Measuring and enhancing the professionalism of physicians-in-training is important for several reasons. It has been demonstrated that unprofessional behavior in medical school, particularly irresponsibility and poor adaptability, predicts subsequent disciplinary action by state medical boards.18,19 Identifying unprofessional behaviors during training may allow for remediation and future monitoring. Further, the ACGME requires residency programs to implement curricula on professionalism and demonstrate that their graduates have professionalism “proficiency.”2

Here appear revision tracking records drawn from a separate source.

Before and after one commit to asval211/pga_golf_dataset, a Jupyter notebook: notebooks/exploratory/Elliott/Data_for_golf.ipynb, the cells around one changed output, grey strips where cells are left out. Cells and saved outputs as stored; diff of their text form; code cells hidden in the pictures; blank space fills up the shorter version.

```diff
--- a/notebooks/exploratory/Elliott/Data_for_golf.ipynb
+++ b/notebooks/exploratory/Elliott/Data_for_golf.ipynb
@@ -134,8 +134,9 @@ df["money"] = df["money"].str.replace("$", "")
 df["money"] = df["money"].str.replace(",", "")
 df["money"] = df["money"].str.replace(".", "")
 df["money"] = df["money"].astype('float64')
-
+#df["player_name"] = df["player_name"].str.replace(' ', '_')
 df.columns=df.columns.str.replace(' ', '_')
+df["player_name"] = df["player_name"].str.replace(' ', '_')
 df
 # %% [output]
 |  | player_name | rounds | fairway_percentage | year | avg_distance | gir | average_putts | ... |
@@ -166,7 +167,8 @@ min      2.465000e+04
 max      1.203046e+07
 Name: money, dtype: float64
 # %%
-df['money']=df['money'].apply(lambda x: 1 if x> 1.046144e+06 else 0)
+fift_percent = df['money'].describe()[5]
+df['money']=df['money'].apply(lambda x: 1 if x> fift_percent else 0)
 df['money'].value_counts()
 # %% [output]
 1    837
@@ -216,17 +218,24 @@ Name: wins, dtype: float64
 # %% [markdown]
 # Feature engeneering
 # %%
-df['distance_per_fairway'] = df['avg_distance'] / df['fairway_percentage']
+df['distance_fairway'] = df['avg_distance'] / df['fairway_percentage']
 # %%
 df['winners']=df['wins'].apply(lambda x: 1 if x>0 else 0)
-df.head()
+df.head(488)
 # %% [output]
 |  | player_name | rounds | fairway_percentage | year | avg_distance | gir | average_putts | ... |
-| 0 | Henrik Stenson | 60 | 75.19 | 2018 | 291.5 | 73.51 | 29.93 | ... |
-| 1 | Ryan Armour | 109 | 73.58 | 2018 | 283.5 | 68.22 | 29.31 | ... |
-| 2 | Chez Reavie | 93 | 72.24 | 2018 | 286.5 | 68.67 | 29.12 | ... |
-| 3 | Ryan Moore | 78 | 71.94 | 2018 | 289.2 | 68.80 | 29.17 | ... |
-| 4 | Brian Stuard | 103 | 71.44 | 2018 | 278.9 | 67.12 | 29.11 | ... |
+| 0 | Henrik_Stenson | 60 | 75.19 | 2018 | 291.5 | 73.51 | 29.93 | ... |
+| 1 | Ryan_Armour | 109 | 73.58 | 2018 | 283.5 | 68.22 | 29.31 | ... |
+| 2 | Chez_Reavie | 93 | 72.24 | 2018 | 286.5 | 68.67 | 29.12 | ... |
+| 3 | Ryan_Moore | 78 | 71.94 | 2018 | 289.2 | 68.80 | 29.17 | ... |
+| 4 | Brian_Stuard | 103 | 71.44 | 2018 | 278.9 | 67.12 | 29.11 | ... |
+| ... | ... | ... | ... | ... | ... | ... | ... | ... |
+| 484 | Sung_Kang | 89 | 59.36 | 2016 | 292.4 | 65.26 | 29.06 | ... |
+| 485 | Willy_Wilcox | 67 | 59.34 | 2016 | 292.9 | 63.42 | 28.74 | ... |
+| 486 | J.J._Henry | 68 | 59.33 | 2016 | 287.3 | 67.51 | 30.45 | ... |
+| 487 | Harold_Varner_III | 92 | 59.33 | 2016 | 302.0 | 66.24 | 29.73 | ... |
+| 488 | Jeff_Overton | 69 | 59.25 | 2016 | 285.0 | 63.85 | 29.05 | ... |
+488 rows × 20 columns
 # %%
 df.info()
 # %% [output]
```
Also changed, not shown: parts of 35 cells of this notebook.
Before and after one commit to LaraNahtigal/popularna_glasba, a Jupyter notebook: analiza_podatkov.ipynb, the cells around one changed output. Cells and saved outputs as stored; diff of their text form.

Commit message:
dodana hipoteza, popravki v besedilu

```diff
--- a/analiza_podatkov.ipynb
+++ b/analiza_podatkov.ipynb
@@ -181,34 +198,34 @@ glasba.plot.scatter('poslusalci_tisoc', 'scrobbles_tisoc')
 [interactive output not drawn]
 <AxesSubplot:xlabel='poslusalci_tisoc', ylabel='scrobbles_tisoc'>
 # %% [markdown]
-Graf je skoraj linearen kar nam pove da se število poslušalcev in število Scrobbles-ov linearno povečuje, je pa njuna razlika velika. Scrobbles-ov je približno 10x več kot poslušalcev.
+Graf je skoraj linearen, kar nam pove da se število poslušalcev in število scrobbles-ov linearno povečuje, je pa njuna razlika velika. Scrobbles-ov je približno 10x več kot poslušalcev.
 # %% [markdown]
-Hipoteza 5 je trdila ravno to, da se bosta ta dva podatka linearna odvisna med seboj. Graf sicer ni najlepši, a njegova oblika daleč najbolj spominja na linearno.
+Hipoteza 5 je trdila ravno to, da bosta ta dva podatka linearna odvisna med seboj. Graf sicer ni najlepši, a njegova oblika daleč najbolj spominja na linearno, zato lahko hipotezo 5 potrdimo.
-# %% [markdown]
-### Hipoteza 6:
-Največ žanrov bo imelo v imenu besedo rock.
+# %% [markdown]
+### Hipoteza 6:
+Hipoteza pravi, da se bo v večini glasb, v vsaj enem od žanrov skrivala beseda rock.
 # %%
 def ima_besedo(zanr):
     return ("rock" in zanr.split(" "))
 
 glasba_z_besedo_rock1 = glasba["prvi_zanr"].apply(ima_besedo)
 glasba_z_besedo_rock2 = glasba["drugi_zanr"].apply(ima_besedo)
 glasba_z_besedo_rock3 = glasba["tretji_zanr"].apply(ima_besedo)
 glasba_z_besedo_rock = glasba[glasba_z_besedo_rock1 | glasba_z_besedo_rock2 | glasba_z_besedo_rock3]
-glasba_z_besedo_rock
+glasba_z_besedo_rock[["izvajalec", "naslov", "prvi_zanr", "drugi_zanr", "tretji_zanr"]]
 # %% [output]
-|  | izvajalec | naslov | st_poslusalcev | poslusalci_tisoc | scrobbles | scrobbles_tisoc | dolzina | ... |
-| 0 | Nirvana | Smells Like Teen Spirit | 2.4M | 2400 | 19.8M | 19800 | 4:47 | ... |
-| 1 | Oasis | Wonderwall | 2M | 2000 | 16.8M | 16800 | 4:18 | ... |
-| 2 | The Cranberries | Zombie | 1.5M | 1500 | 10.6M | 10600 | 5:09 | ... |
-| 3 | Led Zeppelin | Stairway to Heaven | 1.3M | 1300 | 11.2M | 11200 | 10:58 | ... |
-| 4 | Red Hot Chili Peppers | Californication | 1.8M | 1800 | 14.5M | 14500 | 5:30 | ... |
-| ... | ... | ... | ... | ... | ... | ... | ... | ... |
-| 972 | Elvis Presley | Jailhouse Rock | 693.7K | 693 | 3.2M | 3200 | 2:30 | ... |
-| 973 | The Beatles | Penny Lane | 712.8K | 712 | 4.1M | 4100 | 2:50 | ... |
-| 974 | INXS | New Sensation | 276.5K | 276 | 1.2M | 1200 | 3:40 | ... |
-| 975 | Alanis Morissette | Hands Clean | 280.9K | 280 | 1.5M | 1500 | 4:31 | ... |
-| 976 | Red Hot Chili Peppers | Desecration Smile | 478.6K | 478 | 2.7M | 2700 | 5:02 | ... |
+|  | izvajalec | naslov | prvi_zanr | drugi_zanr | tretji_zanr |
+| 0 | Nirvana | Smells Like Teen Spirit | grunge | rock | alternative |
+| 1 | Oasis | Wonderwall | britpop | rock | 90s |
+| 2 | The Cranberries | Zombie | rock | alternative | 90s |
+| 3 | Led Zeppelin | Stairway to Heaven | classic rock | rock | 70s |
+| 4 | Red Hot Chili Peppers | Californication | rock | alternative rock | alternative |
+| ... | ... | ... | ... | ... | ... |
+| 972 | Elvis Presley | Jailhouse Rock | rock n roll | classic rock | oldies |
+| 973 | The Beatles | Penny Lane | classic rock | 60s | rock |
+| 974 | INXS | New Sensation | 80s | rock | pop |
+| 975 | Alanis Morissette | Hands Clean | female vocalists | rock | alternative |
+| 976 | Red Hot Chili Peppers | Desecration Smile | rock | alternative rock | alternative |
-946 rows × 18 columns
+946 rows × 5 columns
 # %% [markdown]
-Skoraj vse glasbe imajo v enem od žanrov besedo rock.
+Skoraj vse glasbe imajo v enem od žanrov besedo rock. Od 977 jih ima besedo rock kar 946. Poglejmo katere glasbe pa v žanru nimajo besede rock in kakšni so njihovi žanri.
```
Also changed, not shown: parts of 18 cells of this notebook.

Our study has several important limitations. First, our intervention took place at a single academic center and generalizability to other settings is unknown. Second, our sample size was small and we lacked statistical power to detect small differences in attitudes. Despite these limitations, we had an excellent response rate to our survey and we were able to demonstrate a significant effect of our intervention.
Perhaps the greatest limitation to our study is the lack of a control group, which was omitted for logistical reasons. The number of core faculty who provide resident feedback was too small to divide further into control and intervention groups without severely limiting our statistical power to determine differences between groups. With our encouraging preliminary results, designing a follow-up study to include a control group is an anticipated next step.
This pilot program is a first step in evaluating and improving the professionalism of IM residents in our program and in developing an expectation that faculty give feedback about professional behaviors. Moving forward, we will evaluate the impact of professionalism assessments on resident attitudes. We hope that ongoing measurement of professional behaviors will continue to increase discussions about professionalism and positively impact faculty and resident attitudes.
The authors thank the NBME® for use of the Assessment of Professional Behaviors instrument and Dr. Stephen Clyman, Margaret Farrell, and Dr. Matthew Holtman for their assistance in the planning, implementation, and design of this project. We are grateful for the assistance of the staff and faculty at Internal Medicine Associates and the residents in the Internal Medicine Residency Program at Mount Sinai Medical Center.
Conflicts of interest
Dr. Stark was supported by grants from the Empire Clinical Research Investigator Program, New York State Department of Health and U.S. Department of Health and Human Services, Health Resources and Services Administration CFDA 93–895.